The life estate interest is an unavailable asset when determining Medicaid asset eligibility for Sidney. However, the remainder interest is an available non-exempt asset for Frank, the remainder person, for Medicaid eligibility determinations.


Determine the value of the remainder interest for the date you are determining Medicaid eligibility. To do this, use the age of the life estate holder on the date that you are determining eligibility for the remainder person. Also use the property's FMV as of that same date. Then select the remainder multiplier (the one that corresponds to the age of the life estate holder) from the life estate table and multiply the FMV by that number.

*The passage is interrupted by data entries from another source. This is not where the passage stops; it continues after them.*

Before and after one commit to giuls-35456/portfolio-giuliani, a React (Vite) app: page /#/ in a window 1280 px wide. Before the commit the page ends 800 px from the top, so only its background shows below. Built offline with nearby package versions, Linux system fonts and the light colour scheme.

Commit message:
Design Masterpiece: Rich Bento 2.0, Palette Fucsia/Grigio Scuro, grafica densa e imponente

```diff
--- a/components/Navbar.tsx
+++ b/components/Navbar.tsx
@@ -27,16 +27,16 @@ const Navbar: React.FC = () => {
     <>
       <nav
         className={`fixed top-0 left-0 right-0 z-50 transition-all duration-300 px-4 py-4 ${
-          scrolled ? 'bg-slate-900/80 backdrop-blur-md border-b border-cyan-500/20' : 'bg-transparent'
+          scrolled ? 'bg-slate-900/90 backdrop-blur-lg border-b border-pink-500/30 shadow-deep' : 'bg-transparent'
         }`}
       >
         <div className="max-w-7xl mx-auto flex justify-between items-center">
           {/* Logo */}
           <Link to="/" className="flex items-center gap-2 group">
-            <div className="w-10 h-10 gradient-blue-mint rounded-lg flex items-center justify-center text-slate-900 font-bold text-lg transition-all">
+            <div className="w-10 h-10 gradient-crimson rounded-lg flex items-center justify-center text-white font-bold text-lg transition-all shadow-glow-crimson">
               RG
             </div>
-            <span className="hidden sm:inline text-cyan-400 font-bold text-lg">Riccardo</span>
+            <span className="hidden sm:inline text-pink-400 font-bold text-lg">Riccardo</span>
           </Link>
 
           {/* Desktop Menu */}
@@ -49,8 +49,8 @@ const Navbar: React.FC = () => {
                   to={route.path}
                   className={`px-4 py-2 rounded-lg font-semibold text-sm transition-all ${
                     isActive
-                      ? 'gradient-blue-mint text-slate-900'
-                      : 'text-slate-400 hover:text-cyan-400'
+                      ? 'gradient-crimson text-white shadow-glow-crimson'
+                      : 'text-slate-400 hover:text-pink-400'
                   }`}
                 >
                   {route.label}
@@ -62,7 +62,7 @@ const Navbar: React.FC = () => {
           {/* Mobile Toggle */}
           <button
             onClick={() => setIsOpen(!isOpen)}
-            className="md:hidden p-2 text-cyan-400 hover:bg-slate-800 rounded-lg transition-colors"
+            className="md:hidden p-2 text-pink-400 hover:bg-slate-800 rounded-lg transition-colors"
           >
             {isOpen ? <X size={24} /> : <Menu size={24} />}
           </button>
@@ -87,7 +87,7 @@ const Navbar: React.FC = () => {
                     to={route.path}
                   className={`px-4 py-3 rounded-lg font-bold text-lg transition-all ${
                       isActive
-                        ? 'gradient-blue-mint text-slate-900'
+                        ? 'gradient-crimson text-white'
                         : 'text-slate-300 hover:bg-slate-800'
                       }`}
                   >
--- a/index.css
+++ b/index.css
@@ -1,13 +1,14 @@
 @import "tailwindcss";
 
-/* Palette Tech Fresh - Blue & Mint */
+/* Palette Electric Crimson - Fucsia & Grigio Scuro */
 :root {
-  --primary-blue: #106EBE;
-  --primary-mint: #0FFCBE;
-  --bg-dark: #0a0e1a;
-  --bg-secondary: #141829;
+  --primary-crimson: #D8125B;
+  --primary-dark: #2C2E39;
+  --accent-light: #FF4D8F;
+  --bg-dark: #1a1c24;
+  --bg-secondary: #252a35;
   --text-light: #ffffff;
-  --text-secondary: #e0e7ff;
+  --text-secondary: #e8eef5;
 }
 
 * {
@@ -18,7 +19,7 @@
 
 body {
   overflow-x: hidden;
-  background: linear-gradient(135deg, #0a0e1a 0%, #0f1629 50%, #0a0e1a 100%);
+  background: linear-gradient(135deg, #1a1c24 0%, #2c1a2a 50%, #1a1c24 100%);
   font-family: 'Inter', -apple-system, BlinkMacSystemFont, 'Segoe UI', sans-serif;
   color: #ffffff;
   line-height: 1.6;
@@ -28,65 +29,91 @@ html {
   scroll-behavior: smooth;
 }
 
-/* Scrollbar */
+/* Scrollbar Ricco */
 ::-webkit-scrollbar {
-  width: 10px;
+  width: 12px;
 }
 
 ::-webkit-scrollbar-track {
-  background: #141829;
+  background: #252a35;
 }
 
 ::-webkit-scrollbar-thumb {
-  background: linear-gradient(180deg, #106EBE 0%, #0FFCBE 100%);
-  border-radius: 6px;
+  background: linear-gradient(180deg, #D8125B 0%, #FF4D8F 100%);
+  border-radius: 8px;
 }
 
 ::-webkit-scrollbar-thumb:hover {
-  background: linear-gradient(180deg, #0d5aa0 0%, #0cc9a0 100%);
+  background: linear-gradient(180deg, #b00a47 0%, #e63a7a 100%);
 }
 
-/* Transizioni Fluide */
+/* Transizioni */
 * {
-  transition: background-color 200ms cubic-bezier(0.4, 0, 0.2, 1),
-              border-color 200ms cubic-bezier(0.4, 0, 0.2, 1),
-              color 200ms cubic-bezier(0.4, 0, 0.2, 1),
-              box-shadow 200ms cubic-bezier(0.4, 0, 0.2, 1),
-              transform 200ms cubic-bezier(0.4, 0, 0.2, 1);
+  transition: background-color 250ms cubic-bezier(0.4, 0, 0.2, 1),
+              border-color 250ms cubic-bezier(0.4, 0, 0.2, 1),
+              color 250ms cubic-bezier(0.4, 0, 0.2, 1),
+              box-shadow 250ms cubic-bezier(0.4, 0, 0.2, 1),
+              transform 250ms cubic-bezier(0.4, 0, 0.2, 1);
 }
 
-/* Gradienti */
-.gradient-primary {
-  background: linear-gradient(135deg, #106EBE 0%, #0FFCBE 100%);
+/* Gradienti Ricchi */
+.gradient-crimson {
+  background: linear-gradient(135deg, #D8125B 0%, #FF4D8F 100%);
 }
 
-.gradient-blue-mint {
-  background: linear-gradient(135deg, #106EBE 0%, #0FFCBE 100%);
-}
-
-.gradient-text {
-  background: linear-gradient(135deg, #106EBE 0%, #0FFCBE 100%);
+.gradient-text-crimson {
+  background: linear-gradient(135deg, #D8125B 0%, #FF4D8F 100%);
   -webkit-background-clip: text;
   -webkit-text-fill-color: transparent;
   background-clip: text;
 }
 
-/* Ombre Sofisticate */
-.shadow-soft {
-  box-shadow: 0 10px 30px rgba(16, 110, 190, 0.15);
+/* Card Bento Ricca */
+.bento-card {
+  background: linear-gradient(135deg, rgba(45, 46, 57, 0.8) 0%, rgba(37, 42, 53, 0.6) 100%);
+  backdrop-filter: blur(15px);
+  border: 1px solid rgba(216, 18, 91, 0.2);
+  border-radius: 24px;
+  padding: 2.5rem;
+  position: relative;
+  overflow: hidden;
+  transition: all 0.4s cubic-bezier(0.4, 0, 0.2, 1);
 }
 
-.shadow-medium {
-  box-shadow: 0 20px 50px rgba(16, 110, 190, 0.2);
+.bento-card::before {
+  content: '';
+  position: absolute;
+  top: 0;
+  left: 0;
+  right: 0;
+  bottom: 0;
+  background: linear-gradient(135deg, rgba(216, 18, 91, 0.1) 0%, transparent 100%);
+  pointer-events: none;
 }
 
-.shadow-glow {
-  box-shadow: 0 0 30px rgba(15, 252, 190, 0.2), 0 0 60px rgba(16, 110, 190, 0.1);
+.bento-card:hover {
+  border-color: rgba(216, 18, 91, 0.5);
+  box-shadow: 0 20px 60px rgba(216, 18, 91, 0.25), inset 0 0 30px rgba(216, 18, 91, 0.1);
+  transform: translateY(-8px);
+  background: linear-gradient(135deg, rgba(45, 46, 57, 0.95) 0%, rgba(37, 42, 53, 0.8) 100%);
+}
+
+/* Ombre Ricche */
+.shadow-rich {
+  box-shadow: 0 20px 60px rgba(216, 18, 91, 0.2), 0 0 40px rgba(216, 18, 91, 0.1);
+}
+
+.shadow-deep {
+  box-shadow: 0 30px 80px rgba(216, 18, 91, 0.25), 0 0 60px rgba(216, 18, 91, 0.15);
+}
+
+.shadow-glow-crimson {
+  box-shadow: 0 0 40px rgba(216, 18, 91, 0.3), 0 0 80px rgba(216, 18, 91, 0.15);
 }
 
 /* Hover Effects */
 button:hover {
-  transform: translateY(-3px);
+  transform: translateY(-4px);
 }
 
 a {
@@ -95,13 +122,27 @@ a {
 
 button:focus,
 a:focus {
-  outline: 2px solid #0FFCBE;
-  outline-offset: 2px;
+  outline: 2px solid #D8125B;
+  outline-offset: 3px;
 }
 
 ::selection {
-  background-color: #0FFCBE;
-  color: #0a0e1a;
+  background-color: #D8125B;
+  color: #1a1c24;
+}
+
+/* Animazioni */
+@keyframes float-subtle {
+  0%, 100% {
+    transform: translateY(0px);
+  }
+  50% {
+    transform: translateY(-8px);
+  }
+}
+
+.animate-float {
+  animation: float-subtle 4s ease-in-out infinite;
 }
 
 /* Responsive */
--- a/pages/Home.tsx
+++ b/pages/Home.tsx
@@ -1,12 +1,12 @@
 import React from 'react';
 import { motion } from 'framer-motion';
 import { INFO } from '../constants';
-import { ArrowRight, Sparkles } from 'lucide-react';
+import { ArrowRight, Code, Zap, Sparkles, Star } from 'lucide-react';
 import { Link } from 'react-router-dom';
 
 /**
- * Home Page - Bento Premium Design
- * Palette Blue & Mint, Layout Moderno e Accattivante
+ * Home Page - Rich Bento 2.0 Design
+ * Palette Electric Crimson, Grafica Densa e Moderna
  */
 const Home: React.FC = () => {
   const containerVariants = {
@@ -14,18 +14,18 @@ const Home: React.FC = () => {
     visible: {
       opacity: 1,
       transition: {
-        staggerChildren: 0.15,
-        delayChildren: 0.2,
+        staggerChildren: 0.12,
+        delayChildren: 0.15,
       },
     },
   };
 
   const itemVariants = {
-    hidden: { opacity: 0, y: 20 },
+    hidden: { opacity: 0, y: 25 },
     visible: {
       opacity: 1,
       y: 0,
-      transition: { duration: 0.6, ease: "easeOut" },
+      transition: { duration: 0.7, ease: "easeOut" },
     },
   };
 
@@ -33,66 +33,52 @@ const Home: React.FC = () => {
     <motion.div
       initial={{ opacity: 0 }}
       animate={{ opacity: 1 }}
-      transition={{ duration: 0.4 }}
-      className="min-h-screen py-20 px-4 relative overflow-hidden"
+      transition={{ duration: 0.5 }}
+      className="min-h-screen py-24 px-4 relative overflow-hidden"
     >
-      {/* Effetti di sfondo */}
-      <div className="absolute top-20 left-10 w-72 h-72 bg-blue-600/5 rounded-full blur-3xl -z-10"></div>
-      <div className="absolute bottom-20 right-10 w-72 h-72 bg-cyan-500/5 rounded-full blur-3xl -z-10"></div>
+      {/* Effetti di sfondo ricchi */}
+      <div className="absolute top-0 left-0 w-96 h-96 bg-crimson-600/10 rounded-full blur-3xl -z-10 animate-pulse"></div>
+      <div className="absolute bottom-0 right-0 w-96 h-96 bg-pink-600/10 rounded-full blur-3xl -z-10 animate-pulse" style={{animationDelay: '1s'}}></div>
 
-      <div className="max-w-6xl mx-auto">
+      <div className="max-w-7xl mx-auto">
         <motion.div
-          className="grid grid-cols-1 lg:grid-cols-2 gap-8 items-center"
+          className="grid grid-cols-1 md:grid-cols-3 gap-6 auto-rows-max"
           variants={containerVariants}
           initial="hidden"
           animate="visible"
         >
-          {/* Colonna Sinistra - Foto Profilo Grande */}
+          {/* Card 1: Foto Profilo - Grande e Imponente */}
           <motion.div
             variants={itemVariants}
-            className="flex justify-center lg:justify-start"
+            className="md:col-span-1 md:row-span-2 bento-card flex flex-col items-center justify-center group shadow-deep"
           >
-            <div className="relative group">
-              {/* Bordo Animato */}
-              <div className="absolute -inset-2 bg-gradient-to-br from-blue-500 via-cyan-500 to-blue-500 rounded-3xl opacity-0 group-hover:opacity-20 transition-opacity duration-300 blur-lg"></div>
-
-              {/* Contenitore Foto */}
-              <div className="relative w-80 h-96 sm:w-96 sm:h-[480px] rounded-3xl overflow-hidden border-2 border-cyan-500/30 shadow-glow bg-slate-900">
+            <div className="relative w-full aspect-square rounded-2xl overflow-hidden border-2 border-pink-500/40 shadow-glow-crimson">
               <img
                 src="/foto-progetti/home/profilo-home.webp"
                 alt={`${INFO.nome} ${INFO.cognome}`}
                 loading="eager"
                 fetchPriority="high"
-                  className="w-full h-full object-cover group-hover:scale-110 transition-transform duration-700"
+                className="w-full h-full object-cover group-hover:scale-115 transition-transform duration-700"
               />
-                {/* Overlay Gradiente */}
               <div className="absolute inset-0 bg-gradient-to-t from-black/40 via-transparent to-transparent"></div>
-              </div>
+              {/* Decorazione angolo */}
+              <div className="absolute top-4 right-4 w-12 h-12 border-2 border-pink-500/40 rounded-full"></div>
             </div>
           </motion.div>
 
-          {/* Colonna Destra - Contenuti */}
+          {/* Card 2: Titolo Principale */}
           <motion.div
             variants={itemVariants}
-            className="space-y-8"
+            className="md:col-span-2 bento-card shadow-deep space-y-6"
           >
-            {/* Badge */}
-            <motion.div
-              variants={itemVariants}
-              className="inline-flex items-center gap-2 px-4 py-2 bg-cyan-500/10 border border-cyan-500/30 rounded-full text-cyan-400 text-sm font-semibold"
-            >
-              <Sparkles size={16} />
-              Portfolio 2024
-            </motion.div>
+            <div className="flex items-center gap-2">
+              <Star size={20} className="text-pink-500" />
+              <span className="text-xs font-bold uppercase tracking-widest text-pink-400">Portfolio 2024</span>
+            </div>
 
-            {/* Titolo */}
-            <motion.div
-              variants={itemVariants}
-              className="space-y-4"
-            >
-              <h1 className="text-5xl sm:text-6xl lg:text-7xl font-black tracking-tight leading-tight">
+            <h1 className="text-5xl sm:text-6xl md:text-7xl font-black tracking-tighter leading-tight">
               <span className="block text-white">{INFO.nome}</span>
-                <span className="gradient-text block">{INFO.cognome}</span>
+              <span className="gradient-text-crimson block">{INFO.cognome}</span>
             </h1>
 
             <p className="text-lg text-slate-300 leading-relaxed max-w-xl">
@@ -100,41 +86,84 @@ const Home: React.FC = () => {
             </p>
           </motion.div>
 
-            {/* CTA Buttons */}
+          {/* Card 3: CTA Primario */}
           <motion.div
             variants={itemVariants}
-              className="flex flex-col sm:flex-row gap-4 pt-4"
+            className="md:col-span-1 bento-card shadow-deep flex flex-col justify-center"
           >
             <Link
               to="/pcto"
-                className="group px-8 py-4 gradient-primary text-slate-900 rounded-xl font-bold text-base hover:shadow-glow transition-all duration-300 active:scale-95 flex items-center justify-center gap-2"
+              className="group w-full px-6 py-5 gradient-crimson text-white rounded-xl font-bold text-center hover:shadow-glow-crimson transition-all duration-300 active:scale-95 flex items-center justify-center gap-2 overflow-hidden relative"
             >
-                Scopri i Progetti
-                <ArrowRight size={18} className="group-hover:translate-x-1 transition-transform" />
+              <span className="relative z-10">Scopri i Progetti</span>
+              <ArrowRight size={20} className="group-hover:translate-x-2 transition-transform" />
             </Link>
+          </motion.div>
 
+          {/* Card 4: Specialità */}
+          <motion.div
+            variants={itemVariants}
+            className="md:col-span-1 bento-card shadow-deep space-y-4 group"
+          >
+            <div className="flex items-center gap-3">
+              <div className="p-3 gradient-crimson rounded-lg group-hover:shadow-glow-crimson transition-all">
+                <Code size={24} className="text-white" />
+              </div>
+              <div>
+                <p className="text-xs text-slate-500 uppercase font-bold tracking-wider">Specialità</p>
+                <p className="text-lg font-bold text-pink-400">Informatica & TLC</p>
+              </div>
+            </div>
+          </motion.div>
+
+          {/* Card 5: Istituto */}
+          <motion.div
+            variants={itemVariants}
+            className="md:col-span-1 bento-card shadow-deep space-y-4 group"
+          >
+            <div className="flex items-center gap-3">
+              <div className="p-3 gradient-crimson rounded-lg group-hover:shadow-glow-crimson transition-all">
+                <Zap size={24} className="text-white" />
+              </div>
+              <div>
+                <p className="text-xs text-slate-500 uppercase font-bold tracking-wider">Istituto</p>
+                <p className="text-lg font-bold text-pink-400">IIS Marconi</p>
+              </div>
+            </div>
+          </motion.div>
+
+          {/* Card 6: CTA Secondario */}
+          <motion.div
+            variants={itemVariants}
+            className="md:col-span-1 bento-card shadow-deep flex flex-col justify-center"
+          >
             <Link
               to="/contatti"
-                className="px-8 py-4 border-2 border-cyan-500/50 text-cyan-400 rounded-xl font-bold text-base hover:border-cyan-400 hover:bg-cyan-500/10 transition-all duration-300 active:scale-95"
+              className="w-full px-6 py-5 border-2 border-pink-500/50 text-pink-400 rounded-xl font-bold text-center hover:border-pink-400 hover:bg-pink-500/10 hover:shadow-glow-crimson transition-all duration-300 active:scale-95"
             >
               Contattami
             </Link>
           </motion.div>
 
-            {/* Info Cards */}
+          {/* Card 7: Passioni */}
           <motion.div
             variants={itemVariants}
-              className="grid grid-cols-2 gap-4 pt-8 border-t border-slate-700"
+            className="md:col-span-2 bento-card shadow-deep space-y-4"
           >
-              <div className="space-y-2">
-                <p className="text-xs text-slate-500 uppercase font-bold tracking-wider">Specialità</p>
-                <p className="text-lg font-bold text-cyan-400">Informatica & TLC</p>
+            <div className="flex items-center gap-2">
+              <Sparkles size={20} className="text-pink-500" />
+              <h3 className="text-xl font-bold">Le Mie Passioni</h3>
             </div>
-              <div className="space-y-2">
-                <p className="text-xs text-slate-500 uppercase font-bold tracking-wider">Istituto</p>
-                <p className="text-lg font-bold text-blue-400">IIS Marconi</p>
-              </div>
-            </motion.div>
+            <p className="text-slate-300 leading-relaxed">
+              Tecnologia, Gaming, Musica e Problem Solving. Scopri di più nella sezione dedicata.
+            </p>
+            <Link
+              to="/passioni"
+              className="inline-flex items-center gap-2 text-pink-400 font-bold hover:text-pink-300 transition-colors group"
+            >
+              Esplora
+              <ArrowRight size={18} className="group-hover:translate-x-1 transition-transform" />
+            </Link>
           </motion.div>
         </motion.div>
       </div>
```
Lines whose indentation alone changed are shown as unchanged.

The result should be the value of the property's remainder interest for the remainder person as of the date that eligibility for Medicaid is being determined for that person.


To determine the value of a life estate or remainder interest:

  1. In the Life Estate and Remainder Interest Table (see Section 39.1 Life Estate and Remainder Interest), find the line for the person's age as of the transaction date.

  2. Multiply the figure on that line in the Life Estate or Remainder column times the fair market value to determine the value of the life estate or remainder interest.


When a life estate holder moves off the property and the property is rented, follow the instructions in Section 15.5.3 Rental Income for counting the rental income.


If a remainder person sells the property for which a life estate is retained, the life estate holder is not entitled to any of the payments.


However, if the life estate holder gives up his or her life estate to secure the sale of the property, then the life estate holder would be entitled to some portion of the proceeds from the sale of the property. Treat money received as a result of property settlement as an asset (see Section 16.7.10 Property Settlement).




This page last updated in Release Number: 17-01

Release Date: 05/05/2017

Effective Date: 05/05/2017